Neuroregeneration in the Enteric Nervous System

Project: Research project

Project Details


? DESCRIPTION (provided by applicant): The overall goal of these studies is to understand the mechanisms of enteric neuroregeneration in order to develop therapies targeted toward endogenous repopulation of the enteric nervous system (ENS) for the treatment of enteric neuropathy. Enteric neuropathy, which contribute to numerous digestive diseases including idiopathic gastroparesis, chronic intestinal pseudoobstruction (CIPO) Hirshsprung's disease, Chagas' disease, achalasia, and possibly slow transit constipation, are characterized by damage or loss of enteric neurons. Existing animal models of enteric neuropathy, i.e., genetic aganglionosis are characterized by complete loss of neural crest cells including neurons and glia. This complete loss, while recapitulating severe congenital human enteric neuropathy, is in contrast to most enteric neuropathy in humans, which are characterized by less severe neuronal loss, and importantly essentially precludes endogenous neural regeneration by neural crest precursors. Overcoming this limitation, we developed a novel low-dose, instead of the traditional high-dose, benzalkonium chloride (BAC) model in the murine small intestine to induce a loss of 50% of neurons, and robust neuroregeneration. It is the only animal model to date that demonstrates robust endogenous neuroregeneration. Using this model with novel transgenic mouse strains and additional in vitro approaches, we will test the overall hypothesis that regeneration of the myenteric plexus is mediated by transdifferentiation of enteric glia to neurons via a SRY-related homeobox transcription factor 2 (SOX2)- dependent mechanism. Our overall hypothesis will be tested by experiments directed at two specific aims. Specific Aim 1 will determine the source and functionality of new neurons following BAC treatment because currently, the cellular origin and function of regenerating neurons are not understood. This aim will be met by testing three hypotheses: 1.1) new neurons derive from enteric cells that express glial fibrillary acidic protein (GFAP); 1.2) glia directly transdifferentiate into neurons; and 1.3 neurons derived from enteric glia are functional and diverse. Enteric glia as a manipulable endogenous source of enteric neurons would be a significant advance because glia outnumber neurons 4:1 in the ENS and are continually replenished by constitutive gliogenesis. Specific Aim 2 will determine the signaling pathways that contribute to enteric neuroregeneration. This aim will be met by testing three hypotheses: 2.1) SOX2 expression in glia is necessary and sufficient to generate new neurons; 2.2) bone morphogenic protein 2 (BMP2) induces SOX2 expression in enteric glial cells; and 2.3) SOX2 reprograms enteric glia to neurons by removing RE1-silencing transcription factor (REST)-mediated repression of neural genes. Results of the proposed studies, involving morphological and molecular characterization of novel transgenic mouse strains for genetic lineage tracing, clonal analysis, and molecular targeting, will provide a
mechanistic understanding of enteric neuroregeneration and provide the basis for novel therapeutic approaches for the treatment of enteric neuropathy.
Effective start/end date8/15/154/30/18

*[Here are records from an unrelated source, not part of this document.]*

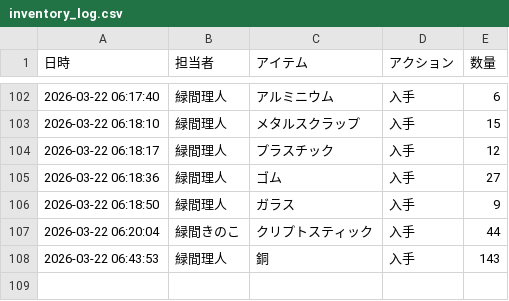
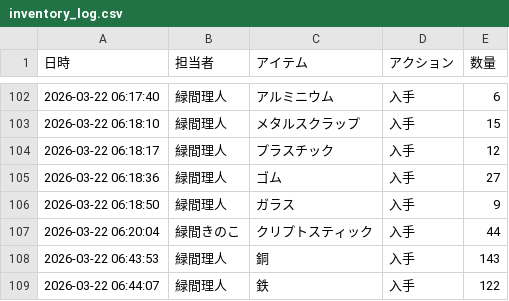
Before and after one commit to Lichtmido/midorima_material_inventory_management, a CSV file: inventory_log.csv, drawn as a sheet; only a part is shown, gaps mark what is left out.

Commit message:
Inventory Update: 2026-03-22 06:44:07

```diff
--- a/inventory_log.csv
+++ b/inventory_log.csv
@@ -108 +108,2 @@
 2026-03-22 06:43:53,緑間理人,銅,入手,143
+2026-03-22 06:44:07,緑間理人,鉄,入手,122
```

  • National Institutes of Health: $357,750.00
  • National Institutes of Health: $357,750.00


  • Medicine(all)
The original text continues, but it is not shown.